    @samcarter It is a simple wait loop that has a heavy requirement to install python if you don't already have it (it would possibly be better to use perl as supplied with Tex live) It will run one pass pdfLaTeX on the file you are editing which would probably foul a number of editors and likely knock out synctex etc. also uses a "build" folder which would likely bork bibtex glossaries makeindex etc. (good idea but very much alpha status) you could chron arara or latexmk for better results
    – user170109
    Mar 28, 2019 at 23:55
  • @KJO Thanks for the analysis! Mar 29, 2019 at 0:25

The problem of fast document update is TeX core&idea itself -- TeX is interpreted programming language by design.

So the problem is thru-whole-document dependency: every section depends on data with all previous sections defined by sequential document execution from start to end.

Thus for the thing you want is it required totally rewrite TeX core from scratch. Technically TeX render engine must track source file changes, split them into isolated pieces, store them in in-memory graph database may be, with dependency info, and every time you save, it must rebuild resulting preview in update manner, walking thru dependency graph.

Another thing is an endpoint of preview output: component shows ready page must support direct partial update using some sort of bitblt overlay, can be done on modern GPU at a hardware level.

Or we should look on JavaScript: DOM document model in a browser by design support dynamic partial update, and a lot of effort was done by browser authors to make this subsystem totally fast. So some render server runs locally on your workstation, can update document elements view in parallel and update DOM in a browser via an async interface.

Is anybody here has some experience on DIY TeX core (it will be fun to do it on in-browser JavaScript), but it will be a huge effort on coding, and especially on making it compatible with a large set of packages.

As the starting point to write your fast render engine I can point on this large manual on implementing (La)TeX:

The Computer Science of TeX and LaTeX (c) Victor Eijkhout

can be downloaded in .PDF https://bitbucket.org/VictorEijkhout/the-science-of-tex-and-latex/downloads/TeXLaTeXcourse.pdf

Going thru this manual it is possible to write some limited version of TeX compatible with your documents and chosen render system able to update content on the fly part by part. For example, you can write fast latex2html converter, like I'm trying to do it now (package in Debian Linux not works for me especially with lstlistings).

If you want to be really fast, avoid using any disk files as much as possible, and do all thing in RAM only, using some GUI toolkit for render output (Qt,wxWidgets,..): flex/bison generated parser (or some other syntax parser library, like PLY for Python) able to parse from text strings.

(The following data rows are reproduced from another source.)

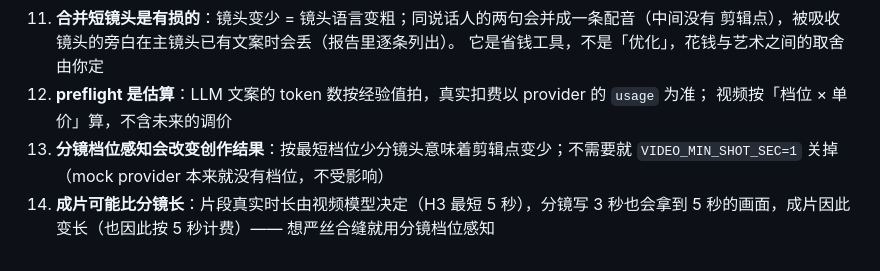
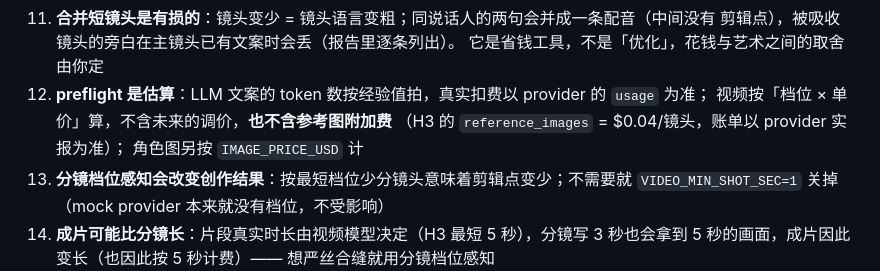
Before and after one commit to Jeayea/video_gen, a Markdown page: README.md, the part around the change. Rendered like a GitHub page.

Commit message:
docs: preflight 估算不含参考图附加费（H3 $0.04/镜头）

```diff
--- a/README.md
+++ b/README.md
@@ -495,7 +495,9 @@ src/videogen/
     剪辑点），被吸收镜头的旁白在主镜头已有文案时会丢（报告里逐条列出）。
     它是省钱工具，不是「优化」，花钱与艺术之间的取舍由你定
 12. **preflight 是估算**：LLM 文案的 token 数按经验值拍，真实扣费以 provider 的 `usage` 为准；
-    视频按「档位 × 单价」算，不含未来的调价
+    视频按「档位 × 单价」算，不含未来的调价，**也不含参考图附加费**
+    （H3 的 `reference_images` = $0.04/镜头，账单以 provider 实报为准）；
+    角色图另按 `IMAGE_PRICE_USD` 计
 13. **分镜档位感知会改变创作结果**：按最短档位少分镜头意味着剪辑点变少；不需要就
     `VIDEO_MIN_SHOT_SEC=1` 关掉（mock provider 本来就没有档位，不受影响）
 14. **成片可能比分镜长**：片段真实时长由视频模型决定（H3 最短 5 秒），分镜写 3 秒也会拿到
```
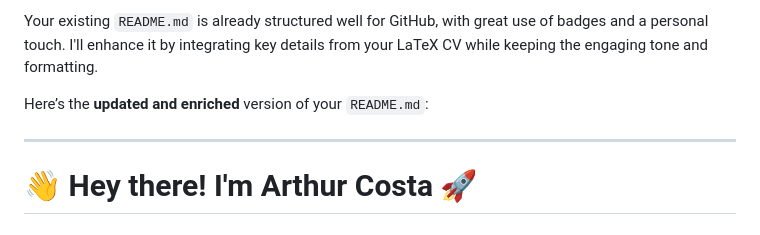
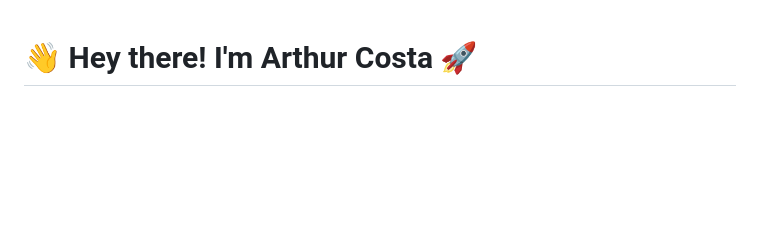
Before and after one commit to thukabjj/thukabjj, a Markdown page: README.md, the part around the change. Drawn GitHub-style; blank space fills up the shorter version.

```diff
--- a/README.md
+++ b/README.md
@@ -1,9 +1,3 @@
-Your existing `README.md` is already structured well for GitHub, with great use of badges and a personal touch. I'll enhance it by integrating key details from your LaTeX CV while keeping the engaging tone and formatting.
-
-Here’s the **updated and enriched** version of your `README.md`:
-
----
-
 # 👋 Hey there! I'm Arthur Costa 🚀
 
 ## **Software Engineer | Java | Golang | Cloud | Distributed Systems**
```
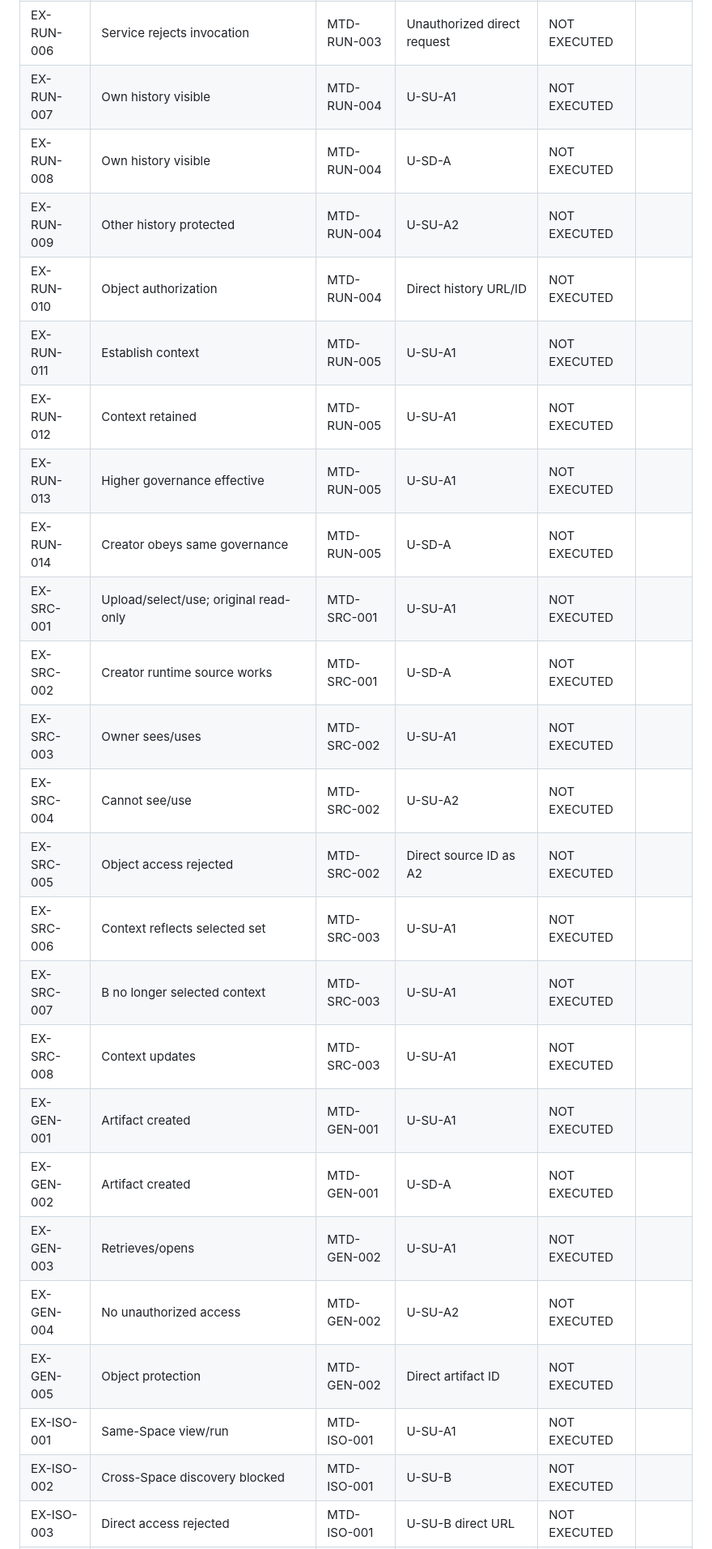
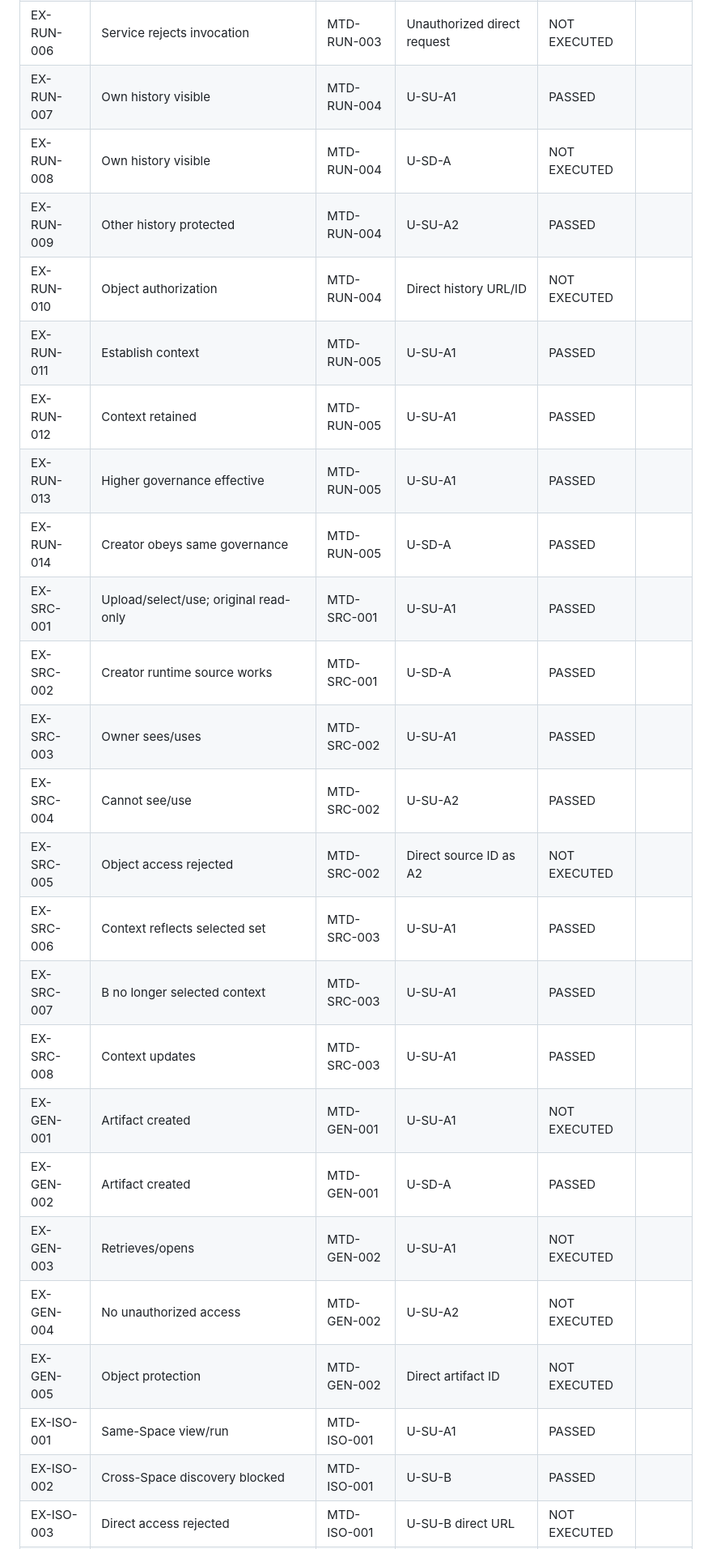
Before and after one commit to eddison-poon/d2, a Markdown page: agent_studio_2_manual_execution_status_tracker.md, the part around one of its changes. Shown at 81% size. GitHub-like rendering.

```diff
--- a/agent_studio_2_manual_execution_status_tracker.md
+++ b/agent_studio_2_manual_execution_status_tracker.md
@@ -76,27 +76,27 @@ Use one of: `PASSED`, `FAILED`, `BLOCKED`, `NOT EXECUTED`.
 | EX-RUN-004 | View but cannot execute | MTD-RUN-003 | U-SO-A | NOT EXECUTED |  |
 | EX-RUN-005 | Platform admin ≠ runtime | MTD-RUN-003 | U-PA | NOT EXECUTED |  |
 | EX-RUN-006 | Service rejects invocation | MTD-RUN-003 | Unauthorized direct request | NOT EXECUTED |  |
-| EX-RUN-007 | Own history visible | MTD-RUN-004 | U-SU-A1 | NOT EXECUTED |  |
+| EX-RUN-007 | Own history visible | MTD-RUN-004 | U-SU-A1 | PASSED |  |
 | EX-RUN-008 | Own history visible | MTD-RUN-004 | U-SD-A | NOT EXECUTED |  |
-| EX-RUN-009 | Other history protected | MTD-RUN-004 | U-SU-A2 | NOT EXECUTED |  |
+| EX-RUN-009 | Other history protected | MTD-RUN-004 | U-SU-A2 | PASSED |  |
 | EX-RUN-010 | Object authorization | MTD-RUN-004 | Direct history URL/ID | NOT EXECUTED |  |
-| EX-RUN-011 | Establish context | MTD-RUN-005 | U-SU-A1 | NOT EXECUTED |  |
-| EX-RUN-012 | Context retained | MTD-RUN-005 | U-SU-A1 | NOT EXECUTED |  |
-| EX-RUN-013 | Higher governance effective | MTD-RUN-005 | U-SU-A1 | NOT EXECUTED |  |
-| EX-RUN-014 | Creator obeys same governance | MTD-RUN-005 | U-SD-A | NOT EXECUTED |  |
-| EX-SRC-001 | Upload/select/use; original read-only | MTD-SRC-001 | U-SU-A1 | NOT EXECUTED |  |
-| EX-SRC-002 | Creator runtime source works | MTD-SRC-001 | U-SD-A | NOT EXECUTED |  |
-| EX-SRC-003 | Owner sees/uses | MTD-SRC-002 | U-SU-A1 | NOT EXECUTED |  |
-| EX-SRC-004 | Cannot see/use | MTD-SRC-002 | U-SU-A2 | NOT EXECUTED |  |
+| EX-RUN-011 | Establish context | MTD-RUN-005 | U-SU-A1 | PASSED |  |
+| EX-RUN-012 | Context retained | MTD-RUN-005 | U-SU-A1 | PASSED |  |
+| EX-RUN-013 | Higher governance effective | MTD-RUN-005 | U-SU-A1 | PASSED |  |
+| EX-RUN-014 | Creator obeys same governance | MTD-RUN-005 | U-SD-A | PASSED |  |
+| EX-SRC-001 | Upload/select/use; original read-only | MTD-SRC-001 | U-SU-A1 | PASSED |  |
+| EX-SRC-002 | Creator runtime source works | MTD-SRC-001 | U-SD-A | PASSED |  |
+| EX-SRC-003 | Owner sees/uses | MTD-SRC-002 | U-SU-A1 | PASSED |  |
+| EX-SRC-004 | Cannot see/use | MTD-SRC-002 | U-SU-A2 | PASSED |  |
 | EX-SRC-005 | Object access rejected | MTD-SRC-002 | Direct source ID as A2 | NOT EXECUTED |  |
-| EX-SRC-006 | Context reflects selected set | MTD-SRC-003 | U-SU-A1 | NOT EXECUTED |  |
-| EX-SRC-007 | B no longer selected context | MTD-SRC-003 | U-SU-A1 | NOT EXECUTED |  |
-| EX-SRC-008 | Context updates | MTD-SRC-003 | U-SU-A1 | NOT EXECUTED |  |
+| EX-SRC-006 | Context reflects selected set | MTD-SRC-003 | U-SU-A1 | PASSED |  |
+| EX-SRC-007 | B no longer selected context | MTD-SRC-003 | U-SU-A1 | PASSED |  |
+| EX-SRC-008 | Context updates | MTD-SRC-003 | U-SU-A1 | PASSED |  |
 | EX-GEN-001 | Artifact created | MTD-GEN-001 | U-SU-A1 | NOT EXECUTED |  |
-| EX-GEN-002 | Artifact created | MTD-GEN-001 | U-SD-A | NOT EXECUTED |  |
+| EX-GEN-002 | Artifact created | MTD-GEN-001 | U-SD-A | PASSED |  |
 | EX-GEN-003 | Retrieves/opens | MTD-GEN-002 | U-SU-A1 | NOT EXECUTED |  |
 | EX-GEN-004 | No unauthorized access | MTD-GEN-002 | U-SU-A2 | NOT EXECUTED |  |
 | EX-GEN-005 | Object protection | MTD-GEN-002 | Direct artifact ID | NOT EXECUTED |  |
-| EX-ISO-001 | Same-Space view/run | MTD-ISO-001 | U-SU-A1 | NOT EXECUTED |  |
-| EX-ISO-002 | Cross-Space discovery blocked | MTD-ISO-001 | U-SU-B | NOT EXECUTED |  |
+| EX-ISO-001 | Same-Space view/run | MTD-ISO-001 | U-SU-A1 | PASSED |  |
+| EX-ISO-002 | Cross-Space discovery blocked | MTD-ISO-001 | U-SU-B | PASSED |  |
 | EX-ISO-003 | Direct access rejected | MTD-ISO-001 | U-SU-B direct URL | NOT EXECUTED |  |
```
Also changed, not shown: other parts of agent_studio_2_manual_execution_status_tracker.md (+45 -45 lines).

  • It will be great to make Google Docs -like online editor able to render widely used data formats like GNU .Plots, source codes formatters for well known programming languages, vectors graphics (.svg), and so on. But it require few well-skilled JS/web programmers able to rewrite TeX core Sep 18, 2017 at 4:23
  • Overleaf is terribly slow on documents larger then few pages -- it just run something like pdflatex on from any mainstream Linux distro Sep 18, 2017 at 4:24
  • 2
    How is this an answer to the question?
    – Johannes_B
    Sep 18, 2017 at 5:36
  • 1
    Contentwise this is more of a comment/starting point to an answer, but not a complete answer. There are considerable ideas though. Hencewhy I won't recommend deletion. Please try to make your answer a little bit more concrete (and insert a few missing articles : ) Like your call for collaboration!
    – Ruben
    Sep 18, 2017 at 9:14
  • Ruben: you are asking for working (prototipe) TeX realization as answer, so it needs large effort on coding and to be extra specialist in core TeX itself. I'm going to do this like system later, but can't post link to my project -- this will be considered an advertisement by SE/SO rules (I already had a similar case with link on PLAI book proposed as link to ful l answer) Sep 18, 2017 at 12:41

You must log in to answer this question.

Not the answer you're looking for? Browse other questions tagged .